Factors That Affect Sentencing

Indicates whether the defendant entered into an agreement with prosecutors to plead guilty in exchange for a reduced sentence, or provided information or assistance to authorities during the investigation or prosecution of the case.
Refers to circumstances, such as acting under duress or coercion, or because it was necessary to prevent greater harm, that may reduce the defendant’s degree of responsibility or moral culpability for the offence.
Refers to the evidence or arguments presented by both the prosecution and the defence that may have an impact on the sentence, such as evidence of the defendant’s previous bad acts or mitigating factors such as mental illness or addiction.
Indicates military service, public service or other accomplishments which might affect the conviction.
Indicates the specific laws, policies, and case law in the jurisdiction where the offence was committed that may affect the sentence, such as mandatory minimum sentences, sentencing guidelines, or prevailing community views about punishment.
It is important to remember that a defendant who has cooperated with law enforcement and other authorities in investigating and prosecuting his or her crime may have his or her sentence reduced.
The age of the accused and any physical or mental health problems may be relevant to the court in determining an appropriate sentence, e.g. an older accused or one with a serious health condition may be given a lighter sentence.
The role played by the defendant in the commission of the offence may have an impact on the sentence – a principal or a co-conspirator may receive a more severe sentence than an accomplice or a person who played a minor role.
A defendant’s financial resources and ability to pay fines or other financial penalties may be considered in determining an appropriate sentence. The court may consider the defendant’s ability to pay restitution to the victim or victims and/or fines to the state.
Sentencing may be influenced by the aim of deterring the defendant and others from committing similar offences in the future; a harsh sentence may act as a deterrent, while a lenient sentence may not.
The safety and protection of the public is a key consideration in sentencing. A defendant who poses a significant threat to the safety of the public may be sentenced more severely to ensure that he or she is not able to commit further offences.
The potential of the accused to be rehabilitated, or to be successfully treated or trained so as not to reoffend, may be considered in determining an appropriate sentence A defendant who appears likely to be successfully rehabilitated may be sentenced more leniently.
Sentencing guidelines and mandatory minimums established by state or federal law may be a factor in determining a sentence. The court must follow these guidelines and mandatory minimums, but the court has some discretion in a particular case.
Statutory aggravating circumstances are elements of the offence or of the defendant’s conduct that increase the severity of the sentence, while mitigating circumstances are elements that decrease the severity of the sentence. These factors are often specified by state or federal law.
Community and judicial views on the appropriate punishment for a particular crime can be a factor in sentencing Public opinion and the views of the judge or sentencing panel can influence the perceived severity of a particular sentence.
The extent to which the defendant has been of assistance to law enforcement or other authorities in the investigation or prosecution of the offence may be a sentencing factor.
The defendant’s age, mental and physical health may be relevant to sentencing because these factors may affect the defendant’s ability to understand the consequences of their actions and potential for rehabilitation.
The role of the defendant in the commission of the offence may also be taken into consideration, with those who have played a leading or more active role often receiving a more severe sentence.
This factor refers to the specific details and events surrounding the offence that was committed, including the method used and any aggravating or mitigating circumstances that may exist.
This factor considers the defendant’s previous criminal record, including any previous convictions, as well as the defendant’s history of having been sentenced.
This factor takes into account the whole background of the defendant, including his or her education, employment, family situation and any history of drug or alcohol abuse.
This factor takes into account the defendant’s demonstration of remorse for the offence committed, including any apologies or expressions of regret.
This assesses the physical, emotional and economic damage caused by the offence and its impact on the victims’ life.

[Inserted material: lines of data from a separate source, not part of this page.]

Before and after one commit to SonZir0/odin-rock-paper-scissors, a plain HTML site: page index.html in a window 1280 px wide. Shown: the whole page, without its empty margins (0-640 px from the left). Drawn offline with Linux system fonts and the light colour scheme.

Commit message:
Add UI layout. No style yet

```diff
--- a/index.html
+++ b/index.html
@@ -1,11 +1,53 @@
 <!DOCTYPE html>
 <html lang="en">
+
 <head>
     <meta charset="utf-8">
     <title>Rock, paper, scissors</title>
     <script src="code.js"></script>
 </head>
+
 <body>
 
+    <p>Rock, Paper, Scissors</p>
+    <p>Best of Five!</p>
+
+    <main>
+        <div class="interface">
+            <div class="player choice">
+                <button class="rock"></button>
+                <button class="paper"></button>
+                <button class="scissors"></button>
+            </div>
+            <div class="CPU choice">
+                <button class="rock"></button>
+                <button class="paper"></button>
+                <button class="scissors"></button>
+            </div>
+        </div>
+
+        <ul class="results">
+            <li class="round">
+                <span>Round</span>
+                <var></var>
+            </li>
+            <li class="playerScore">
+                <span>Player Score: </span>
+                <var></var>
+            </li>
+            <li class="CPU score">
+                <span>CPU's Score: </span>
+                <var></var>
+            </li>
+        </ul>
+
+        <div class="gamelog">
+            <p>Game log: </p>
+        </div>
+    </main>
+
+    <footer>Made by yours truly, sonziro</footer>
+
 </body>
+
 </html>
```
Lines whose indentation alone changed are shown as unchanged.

Contact Us

Been Arrested or Charged with A Criminal Offence? Get Help Now!

If you have been arrested or need assistance with a criminal matter, contact me to discuss your case.

Jeffrey I Reisman
Criminal Defence Lawyer
1000 Finch Ave. West, Suite 705 A
Toronto, ON M3J 2V5

Phone: 647-370-4282
Email: [email protected]

24/7 Availability And Client Support

20 Years Of Criminal Defence Experience